Legitimate worry was the theme of the early games in Week 3. It all starts with Tom Brady and the New England passing game. Brady underwhelmed yet again, in what should have been a great matchup. He had just 234 yards, 6.3 yards per attempt, and one touchdown against the Raiders. There’s little to no explosion in the passing attack, evidenced by Brady’s 5.54 YPA on the year.
Injuries have created a wealth of opportunities, mostly for backup running backs, as well as huge holes in fantasy starting lineups. Last week, Jamaal Charles, A.J. Green, Ryan Mathews and DeSean Jackson were started in about 100 percent of fantasy leagues. All of them left their respective games with injuries, and only Jackson appears likely to start this week. Robert Griffin III, Mark Ingram and Knowshon Moreno are also on the shelf, leaving their owners scrambling to find replacements.
All that tumult makes for a very interesting week of start/sit decisions. Do you immediately trust Knile Davis in Kansas City and Donald Brown in San Diego? Is Khiry Robinson worth a shot against the Vikings this week? Could Mohamed Sanu be a sneaky play if Green is forced to sit because of his foot injury? All of that and more will be answered in SI.com’s recommendations on who to start and who to sit for Week 3.
The following recommendations are based on 12-team leagues that start one quarterback, two running backs, two receivers, one RB/WR flex, one tight end and one defense. However, to accommodate slightly deeper leagues, they extend to 14 quarterbacks and tight ends, 30 running backs and 40 receivers.
Between Week 1 and Week 2, most fantasy football owners were a little reluctant to shake up their roster -- and rightfully so -- for a lackluster group of guys who may have been one-week wonders. But following Week 2, the waiver wire has suddenly turned into a battle zone for the best available players because of how many injuries/suspensions we saw this past weekend.
Owners of Jamaal Charles, Maurice Jones-Drew, Doug Martin, Knowshon Moreno and DeAngelo Williams will all look for waiver-wire warriors. While Adrian Peterson is supposed to play in Week 3, his owners would be wise to buy some fantasy insurance, too. Also, owners of Eric Decker, A.J. Green and DeSean Jackson will be in an add/drop frenzy, too, looking for wide receiver help.
If you don’t own any of the above players, consider buying a lottery ticket. You should still be active on the waiver wire, especially if you have a player or two ready for dumping (looking at you, Cecil Shorts’ owners). By grabbing some of the most valuable waiver-wire replacements, you could gain major trade pieces, even if you don’t plan on starting the player you pick up.

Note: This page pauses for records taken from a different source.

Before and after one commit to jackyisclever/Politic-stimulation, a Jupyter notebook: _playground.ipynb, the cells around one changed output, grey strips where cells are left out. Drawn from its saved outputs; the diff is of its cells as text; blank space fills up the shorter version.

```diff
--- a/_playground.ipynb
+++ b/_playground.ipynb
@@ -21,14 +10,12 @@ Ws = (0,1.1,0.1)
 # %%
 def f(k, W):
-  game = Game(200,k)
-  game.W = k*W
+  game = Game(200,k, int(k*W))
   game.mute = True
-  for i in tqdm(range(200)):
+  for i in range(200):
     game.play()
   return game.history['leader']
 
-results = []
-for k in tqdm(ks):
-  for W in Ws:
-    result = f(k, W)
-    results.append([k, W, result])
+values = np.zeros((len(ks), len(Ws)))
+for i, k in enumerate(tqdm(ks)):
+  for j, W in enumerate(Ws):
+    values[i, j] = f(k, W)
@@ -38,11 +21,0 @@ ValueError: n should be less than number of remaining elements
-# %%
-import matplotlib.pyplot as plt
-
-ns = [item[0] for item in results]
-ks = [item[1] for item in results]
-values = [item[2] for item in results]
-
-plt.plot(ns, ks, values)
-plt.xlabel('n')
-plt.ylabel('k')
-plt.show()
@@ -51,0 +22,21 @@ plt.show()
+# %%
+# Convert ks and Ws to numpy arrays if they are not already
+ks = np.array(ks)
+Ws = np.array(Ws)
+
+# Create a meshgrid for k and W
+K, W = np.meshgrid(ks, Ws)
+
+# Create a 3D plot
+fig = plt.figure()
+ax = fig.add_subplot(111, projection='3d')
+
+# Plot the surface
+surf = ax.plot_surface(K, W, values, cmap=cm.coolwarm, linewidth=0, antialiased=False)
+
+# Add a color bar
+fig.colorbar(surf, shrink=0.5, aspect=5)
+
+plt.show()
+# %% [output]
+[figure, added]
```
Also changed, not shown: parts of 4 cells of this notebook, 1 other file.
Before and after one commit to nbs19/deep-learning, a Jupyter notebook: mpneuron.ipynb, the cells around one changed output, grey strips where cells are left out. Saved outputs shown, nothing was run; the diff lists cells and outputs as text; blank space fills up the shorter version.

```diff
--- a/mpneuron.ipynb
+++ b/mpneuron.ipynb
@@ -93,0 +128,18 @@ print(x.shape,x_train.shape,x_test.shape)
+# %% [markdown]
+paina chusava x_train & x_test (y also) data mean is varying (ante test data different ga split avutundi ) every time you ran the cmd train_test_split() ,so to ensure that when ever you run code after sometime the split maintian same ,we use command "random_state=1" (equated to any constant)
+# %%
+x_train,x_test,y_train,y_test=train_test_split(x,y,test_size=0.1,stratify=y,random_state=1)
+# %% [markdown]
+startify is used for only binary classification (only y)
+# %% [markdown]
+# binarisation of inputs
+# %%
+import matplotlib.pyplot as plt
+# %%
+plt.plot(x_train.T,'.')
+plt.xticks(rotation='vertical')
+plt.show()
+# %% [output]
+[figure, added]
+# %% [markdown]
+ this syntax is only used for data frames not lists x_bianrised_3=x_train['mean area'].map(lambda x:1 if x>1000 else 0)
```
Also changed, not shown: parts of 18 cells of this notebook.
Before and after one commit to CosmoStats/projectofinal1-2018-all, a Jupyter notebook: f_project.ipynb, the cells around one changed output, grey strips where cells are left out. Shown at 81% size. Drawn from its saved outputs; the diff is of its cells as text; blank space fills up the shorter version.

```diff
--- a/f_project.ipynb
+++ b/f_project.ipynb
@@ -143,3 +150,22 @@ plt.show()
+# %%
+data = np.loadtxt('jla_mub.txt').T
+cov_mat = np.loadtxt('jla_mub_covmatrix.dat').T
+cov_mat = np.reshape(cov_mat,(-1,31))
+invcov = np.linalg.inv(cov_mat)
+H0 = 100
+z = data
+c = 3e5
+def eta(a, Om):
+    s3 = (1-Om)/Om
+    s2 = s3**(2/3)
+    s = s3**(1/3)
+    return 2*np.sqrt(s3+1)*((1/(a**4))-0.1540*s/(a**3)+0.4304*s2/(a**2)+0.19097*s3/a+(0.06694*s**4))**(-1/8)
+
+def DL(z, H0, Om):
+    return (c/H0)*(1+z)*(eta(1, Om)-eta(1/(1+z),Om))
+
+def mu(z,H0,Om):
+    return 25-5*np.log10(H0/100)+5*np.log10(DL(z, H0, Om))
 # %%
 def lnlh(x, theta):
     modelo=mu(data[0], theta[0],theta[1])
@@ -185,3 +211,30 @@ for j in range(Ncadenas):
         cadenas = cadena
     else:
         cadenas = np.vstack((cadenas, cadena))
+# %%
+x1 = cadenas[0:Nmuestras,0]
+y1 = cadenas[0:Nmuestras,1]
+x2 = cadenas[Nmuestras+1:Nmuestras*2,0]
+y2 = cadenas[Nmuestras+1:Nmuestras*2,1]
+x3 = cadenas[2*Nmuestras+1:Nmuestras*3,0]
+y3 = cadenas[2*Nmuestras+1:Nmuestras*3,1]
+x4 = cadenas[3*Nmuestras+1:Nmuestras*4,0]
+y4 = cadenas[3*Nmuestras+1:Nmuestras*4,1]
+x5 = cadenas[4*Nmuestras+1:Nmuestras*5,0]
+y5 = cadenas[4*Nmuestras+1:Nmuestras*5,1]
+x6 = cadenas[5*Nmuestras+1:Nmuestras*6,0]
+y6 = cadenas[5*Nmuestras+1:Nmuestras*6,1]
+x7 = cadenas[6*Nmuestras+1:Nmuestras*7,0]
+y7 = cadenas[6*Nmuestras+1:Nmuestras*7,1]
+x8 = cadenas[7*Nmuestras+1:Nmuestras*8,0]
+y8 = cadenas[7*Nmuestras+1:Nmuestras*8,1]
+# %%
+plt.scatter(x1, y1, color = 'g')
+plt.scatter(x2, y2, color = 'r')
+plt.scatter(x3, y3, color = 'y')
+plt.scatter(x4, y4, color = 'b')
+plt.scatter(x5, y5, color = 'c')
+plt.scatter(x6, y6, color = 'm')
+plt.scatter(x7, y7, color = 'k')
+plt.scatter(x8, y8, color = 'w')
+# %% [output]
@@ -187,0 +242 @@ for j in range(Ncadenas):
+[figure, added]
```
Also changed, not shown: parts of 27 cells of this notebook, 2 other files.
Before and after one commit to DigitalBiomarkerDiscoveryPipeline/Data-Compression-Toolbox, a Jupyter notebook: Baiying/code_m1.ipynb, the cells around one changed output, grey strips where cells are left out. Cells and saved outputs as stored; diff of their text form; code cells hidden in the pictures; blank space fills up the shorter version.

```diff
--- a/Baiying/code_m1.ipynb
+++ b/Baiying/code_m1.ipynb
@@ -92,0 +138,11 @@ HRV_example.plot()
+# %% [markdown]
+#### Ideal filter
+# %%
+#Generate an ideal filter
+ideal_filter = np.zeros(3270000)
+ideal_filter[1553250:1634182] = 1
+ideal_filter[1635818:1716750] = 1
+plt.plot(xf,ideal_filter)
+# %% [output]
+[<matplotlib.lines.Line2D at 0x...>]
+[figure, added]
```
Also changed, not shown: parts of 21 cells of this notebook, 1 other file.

Last week, we steered you right on Bobby Rainey, Brian Quick and Larry Donnell, but we missed the boat on Jake Locker, Benny Cunningham and the Dolphins defense. Let’s correct that.
There are a number of teams with a record – good, bad or somewhere in the middle – that no one expected to see after the first two weeks of the 2014 season. But we should have a better idea of how good (or bad) teams are after this weekend. The ones that have shined early have tough games to play, while others have struggled early have games that could indicate the severity of their problems. How will your team fair after Week Three?
(The Forgotten Four (clockwise from top left): Marion Motley, Bill Willis, Kenny Washington, Woody Strode)
The story of how Jackie Robinson broke baseball’s color barrier in 1947 is the stuff of legend. But there’s another story about the desegregation of a professional sport that hardly gets told.
A year before Robinson joined the Brooklyn Dodgers, four black football players broke the football’s color barrier. Kenny Washington and Willie Strode played for the Los Angeles Rams and Marion Motley and Bill Willis played for the Cleveland Browns. And it’s their journey to the NFL that’s the focus of the new documentary Forgotten Four: The Integration of Pro Football.
The Kirk Cousins Era might be upon us. After completing two of his first three pass attempts for 38 yards (the only incompletion was a drop), Robert Griffin III suffered a non-contact injury to his ankle that turned out to be a dislocation and is expected to miss at least eight weeks. That won’t be a killer for Washington’s playoff hopes if Cousins plays the way he did on Sunday.